Graphics Cards


In today's day and age where everyone is vying for more processor power, larger hard drives, more RAM, and larger monitors, it still amazes me just how many people are barely pushing their graphics cards. I'm not talking about the serious gamer with dual Voodoo2 SLI 3D graphics cards, but your every day user who after buying their new computer, never even bothered to change their resolution and color depth from the Windows defaults.

I spend a good chunk of my time troubleshooting and repairing people's computers, and it seems like the very first thing I do when I sit down is to max out their resolution and color depth. Most computers nowadays will support at least 1024x768x24bpp, but I am consistently faced with machines set up for 640x480x4bpp.

So what is this 640x480x4bpp thing? Well, the first two numbers refer to the number of pixels that are displayed on the screen at one time. A pixel stands for Picture Element, and is the smallest unit that can be used to form an image. You put a bunch of pixels together to form a picture. The first of the two is the number of pixels that are displayed horizontally, and the second is the number of pixels displayed vertically. The third number represents the number of bits used to "describe" a particular color (the bpp stands for Bits Per Pixel.)

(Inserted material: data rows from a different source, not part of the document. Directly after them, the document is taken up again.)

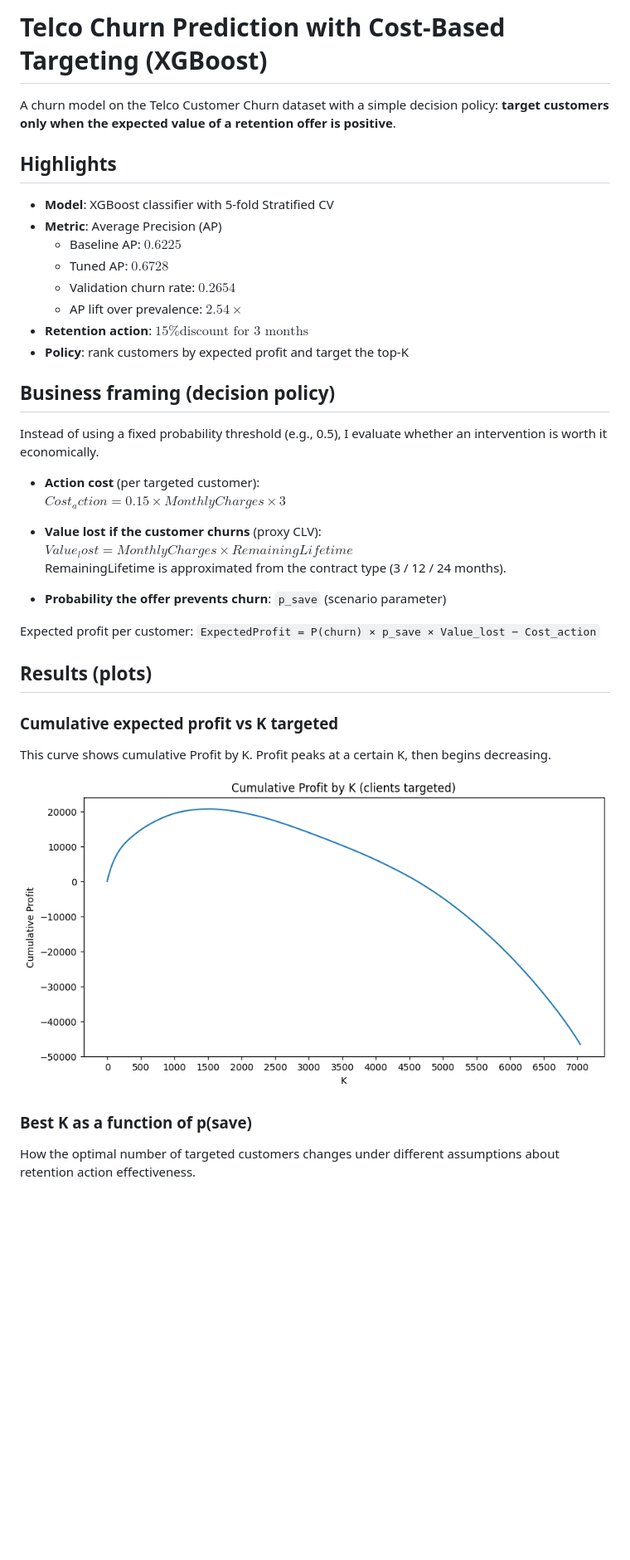
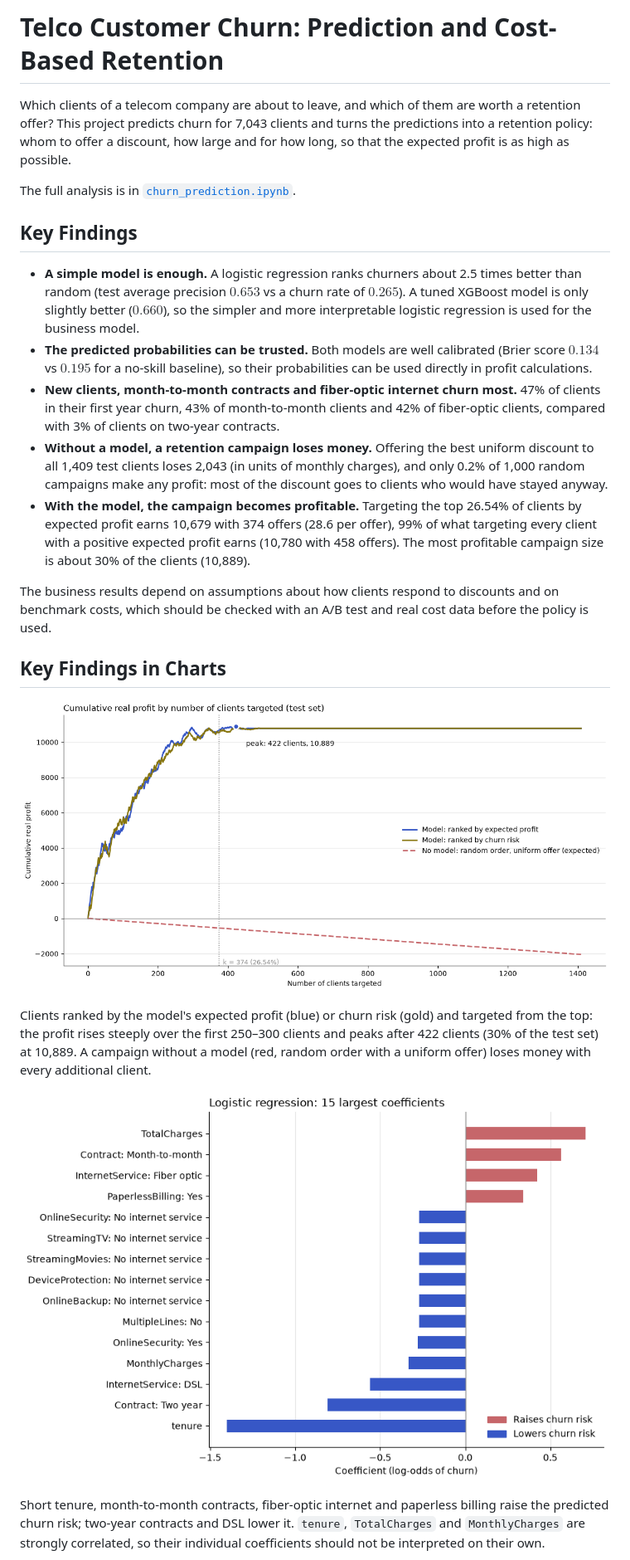
Before and after one commit to JusDice/telco-churn-cost-sensitive-xgb, a Markdown page: README.md, the part around one of its changes. Shown at 83% size. GitHub-like rendering; pictures changed too: assets/cumulative_profit_by_k.png (deleted), images/cumulative_real_profit.png (added), images/logistic_regression_coeffs.png (added); blank space fills up the shorter version.

```diff
--- a/README.md
+++ b/README.md
@@ -1,38 +1,26 @@
-# Telco Churn Prediction with Cost-Based Targeting (XGBoost)
+# Telco Customer Churn: Prediction and Cost-Based Retention
 
-A churn model on the Telco Customer Churn dataset with a simple decision policy: **target customers only when the expected value of a retention offer is positive**.
+Which clients of a telecom company are about to leave, and which of them are worth a retention offer? This project predicts churn for 7,043 clients and turns the predictions into a retention policy: whom to offer a discount, how large and for how long, so that the expected profit is as high as possible.
 
-## Highlights
-- **Model**: XGBoost classifier with 5-fold Stratified CV
-- **Metric**: Average Precision (AP)
-  - Baseline AP: $0.6225$
-  - Tuned AP: $0.6728$
-  - Validation churn rate: $0.2654$
-  - AP lift over prevalence: $2.54×$
-- **Retention action**: $15\% \text{discount for 3 months}$
-- **Policy**: rank customers by expected profit and target the top-K
+The full analysis is in [`churn_prediction.ipynb`](churn_prediction.ipynb).
 
-## Business framing (decision policy)
-Instead of using a fixed probability threshold (e.g., 0.5), I evaluate whether an intervention is worth it economically.
+## Key Findings
 
-- **Action cost** (per targeted customer):
-  $Cost_action = 0.15 \times MonthlyCharges \times 3$
+- **A simple model is enough.** A logistic regression ranks churners about 2.5 times better than random (test average precision $0.653$ vs a churn rate of $0.265$). A tuned XGBoost model is only slightly better ($0.660$), so the simpler and more interpretable logistic regression is used for the business model.
+- **The predicted probabilities can be trusted.** Both models are well calibrated (Brier score $0.134$ vs $0.195$ for a no-skill baseline), so their probabilities can be used directly in profit calculations.
+- **New clients, month-to-month contracts and fiber-optic internet churn most.** 47% of clients in their first year churn, 43% of month-to-month clients and 42% of fiber-optic clients, compared with 3% of clients on two-year contracts.
+- **Without a model, a retention campaign loses money.** Offering the best uniform discount to all 1,409 test clients loses 2,043 (in units of monthly charges), and only 0.2% of 1,000 random campaigns make any profit: most of the discount goes to clients who would have stayed anyway.
+- **With the model, the campaign becomes profitable.** Targeting the top 26.54% of clients by expected profit earns 10,679 with 374 offers (28.6 per offer), 99% of what targeting every client with a positive expected profit earns (10,780 with 458 offers). The most profitable campaign size is about 30% of the clients (10,889).
 
-- **Value lost if the customer churns** (proxy CLV):
-  $Value_lost = MonthlyCharges \times RemainingLifetime$
-  RemainingLifetime is approximated from the contract type (3 / 12 / 24 months).
+The business results depend on assumptions about how clients respond to discounts and on benchmark costs, which should be checked with an A/B test and real cost data before the policy is used.
 
-- **Probability the offer prevents churn**: `p_save` (scenario parameter)
+## Key Findings in Charts
 
-Expected profit per customer:
-`ExpectedProfit = P(churn) × p_save × Value_lost − Cost_action`
+![Cumulative real profit by number of clients targeted](images/cumulative_real_profit.png)
 
-## Results (plots)
-### Cumulative expected profit vs K targeted
-This curve shows cumulative Profit by K. Profit peaks at a certain K, then begins decreasing.
+Clients ranked by the model's expected profit (blue) or churn risk (gold) and targeted from the top: the profit rises steeply over the first 250–300 clients and peaks after 422 clients (30% of the test set) at 10,889. A campaign without a model (red, random order with a uniform offer) loses money with every additional client.
 
-![Cumulative profit by K](assets/cumulative_profit_by_k.png)
+![Logistic regression: 15 largest coefficients](images/logistic_regression_coeffs.png)
 
-### Best K as a function of p(save)
-How the optimal number of targeted customers changes under different assumptions about retention action effectiveness.
+Short tenure, month-to-month contracts, fiber-optic internet and paperless billing raise the predicted churn risk; two-year contracts and DSL lower it. `tenure`, `TotalCharges` and `MonthlyCharges` are strongly correlated, so their individual coefficients should not be interpreted on their own.
 
```
Also changed, not shown: other parts of README.md (+69 -12 lines), assets/best_k_by_psave.png (deleted), images/models_calibration.png (added), 7 other files.
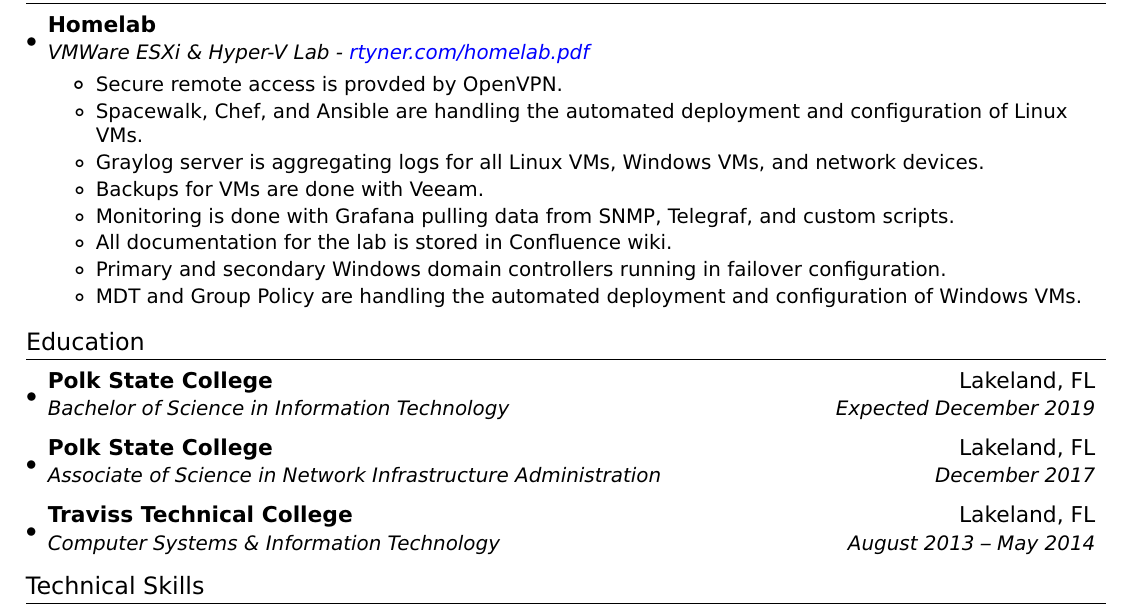
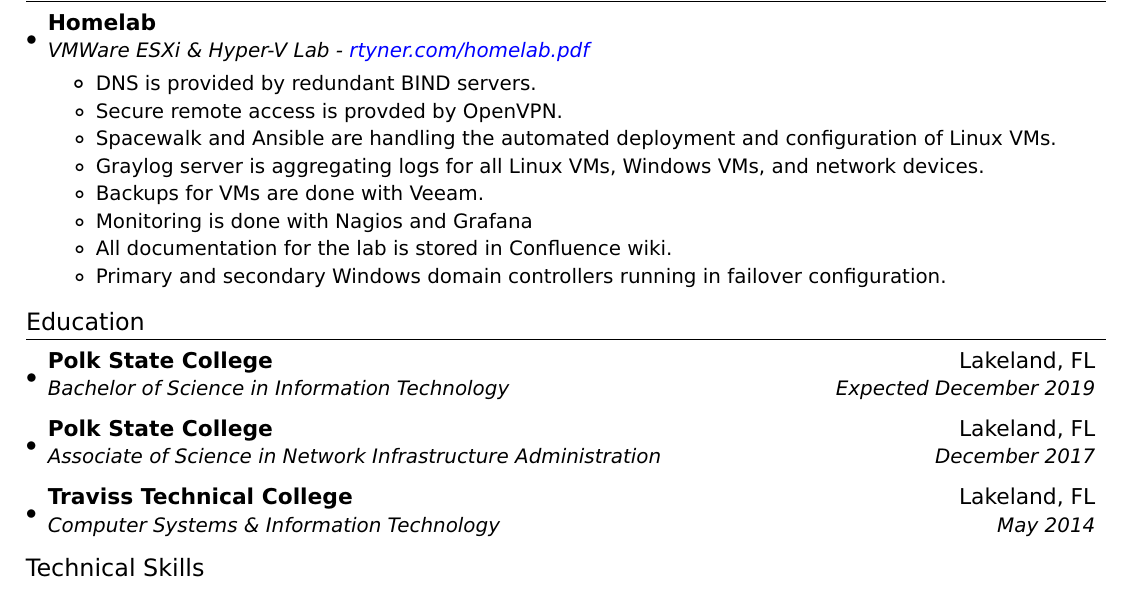
Before and after one commit to rtyner/resume, a LaTeX CV (resume.tex): part of the page, cut so that both start at the same text. Compiled offline with pdfLaTeX.

Commit message:
added nagios to projects section

```diff
--- a/resume.tex
+++ b/resume.tex
@@ -126,27 +126,26 @@
 %-----------PROJECTS-----------------
 \section{Projects}
   \resumeSubHeadingListStart
-
     \resumeSubheading
       {Homelab}{}
       {VMWare ESXi \& Hyper-V Lab - \href{https://rtyner.com/homelab.pdf}{rtyner.com/homelab.pdf}}{}
       \resumeItemListStart
         \resumeItem{}
+          {DNS is provided by redundant BIND servers.}
+        \resumeItem{}
           {Secure remote access is provded by OpenVPN.}
         \resumeItem{}
-          {Spacewalk, Chef, and Ansible are handling the automated deployment and configuration of Linux VMs.}
+          {Spacewalk and Ansible are handling the automated deployment and configuration of Linux VMs.}
         \resumeItem{}
           {Graylog server is aggregating logs for all Linux VMs, Windows VMs, and network devices.}
         \resumeItem{}
           {Backups for VMs are done with Veeam.}
         \resumeItem{}
-          {Monitoring is done with Grafana pulling data from SNMP, Telegraf, and custom scripts.}
+          {Monitoring is done with Nagios and Grafana}
         \resumeItem{}
           {All documentation for the lab is stored in Confluence wiki.}
         \resumeItem{}
           {Primary and secondary Windows domain controllers running in failover configuration.}
-        \resumeItem{}
-          {MDT and Group Policy are handling the automated deployment and configuration of Windows VMs.}
       \resumeItemListEnd
   \resumeSubHeadingListEnd
 %-----------EDUCATION-----------------
@@ -160,7 +159,7 @@
       {Associate of Science in Network Infrastructure Administration}{December 2017}
     \resumeSubheading
       {Traviss Technical College}{Lakeland, FL}
-      {Computer Systems \& Information Technology}{August 2013 -- May 2014}
+      {Computer Systems \& Information Technology}{May 2014}
   \resumeSubHeadingListEnd
 
 %-----------Technical Skills-----------------
```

Why am I picking on this?? Well for one, your icons are bigger than your head... Ok, maybe not that big, but they do eat up a lot of screen real-estate. Also any applications you run also take up quite a bit of screen. There are advantages and disadvantages of increasing your resolution.

ritebutt.gif (1709 bytes)


pcwizess.jpg (8520 bytes)

* PCWize Award Winners *
Click either button to see the winners of these awards.

pcwizeww.jpg (8540 bytes)
Copyright 1997-2009 Leif Gregory. TB Community | privacy policy | home | write me | advertise | about